Jolley brings 35 years of experience to his position as Chief Executive Officer/Director, Investment Services. He oversees AFM core operations including timberland acquisition and sales services, due diligence services, environmental assessment and investment services. His experience includes 19 years with Scott Paper Company where his duties involved land management, technical services, procurement and marine fleet, and export operations; 5 years with Potlatch as Resource Manager and as Vice President of Operations. In 1999, he joined Canal Forest Resources as President. Robin earned his BS from Catawba College and his Master of Forestry from Duke University.

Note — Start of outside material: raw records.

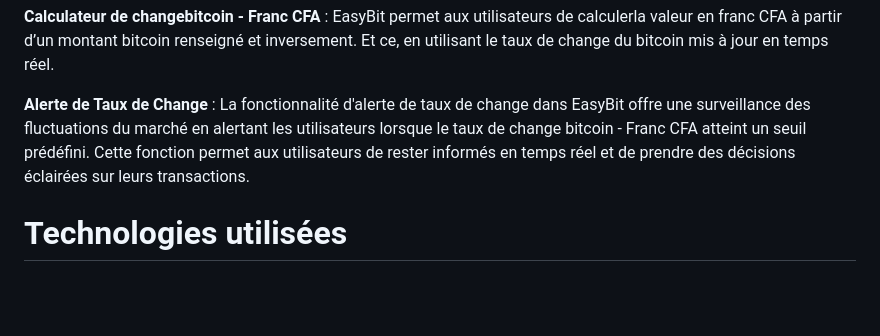
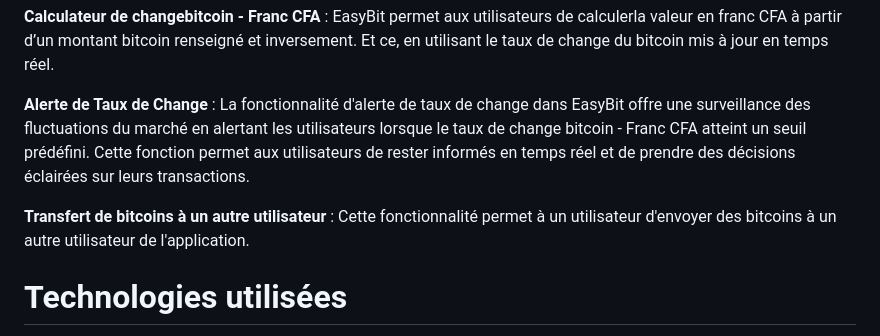
Before and after one commit to Gueyemhd/EasyBit, a Markdown page: README.md, the part around the change. Rendered like a GitHub page; blank space fills up the shorter version.

```diff
--- a/README.md
+++ b/README.md
@@ -15,6 +15,7 @@ EasyBit est un projet novateur visant à créer une application mobile permettan
 
 **Alerte de Taux de Change** : La fonctionnalité d'alerte de taux de change dans EasyBit offre une surveillance des fluctuations du marché en alertant les utilisateurs lorsque le taux de change bitcoin - Franc CFA atteint un seuil prédéfini. Cette fonction permet aux utilisateurs de rester informés en temps réel et de prendre des décisions éclairées sur leurs transactions.
 
+ **Transfert de bitcoins à un autre utilisateur** : Cette fonctionnalité permet à un utilisateur d'envoyer des bitcoins à un autre utilisateur de l'application.
 
 # Technologies utilisées
 
```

Robin is a member of the Forest Resources Association, the Society of American Foresters and the North Carolina Forestry Association.
Jolley will discuss ways that technology can support and enhance the practice of 21st century forest management.
Marvin (Ray) Risco, President, Weyerhaeuser Solutions, Inc. and Vice President, International Timberlands, has over two decades experience operating international businesses in executive, general management, and financial roles. Currently, Ray is responsible for launching and leading the new Weyerhaeuser Solutions, a consulting and management business, focused on proprietary technical timberlands products, forestry consulting services and alternative energy, including biomass procurement and supply, wind and geothermal energy. In addition, Ray is responsible for Weyerhaeuser's International Timberlands Operations, including strategic direction setting, mergers and acquisitions, and managing the international forest products operations. Weyerhaeuser's International operations encompass manufacturing in Uruguay and Brazil, timberlands in Asia and South America, distribution and sales in Europe, Asia and the Americas. Prior to joining Weyerhaeuser in 1998, Ray worked for ARCO and Gillette in various US and international roles, primarily focused in financial leadership roles. Ray is fluent in English and Spanish, conversational in Portuguese and has managed businesses in North America, South America, Asia and Europe. Ray attained his MBA from Pepperdine University and his BA degree with a double major in Accounting and Business Administration from Vanguard University.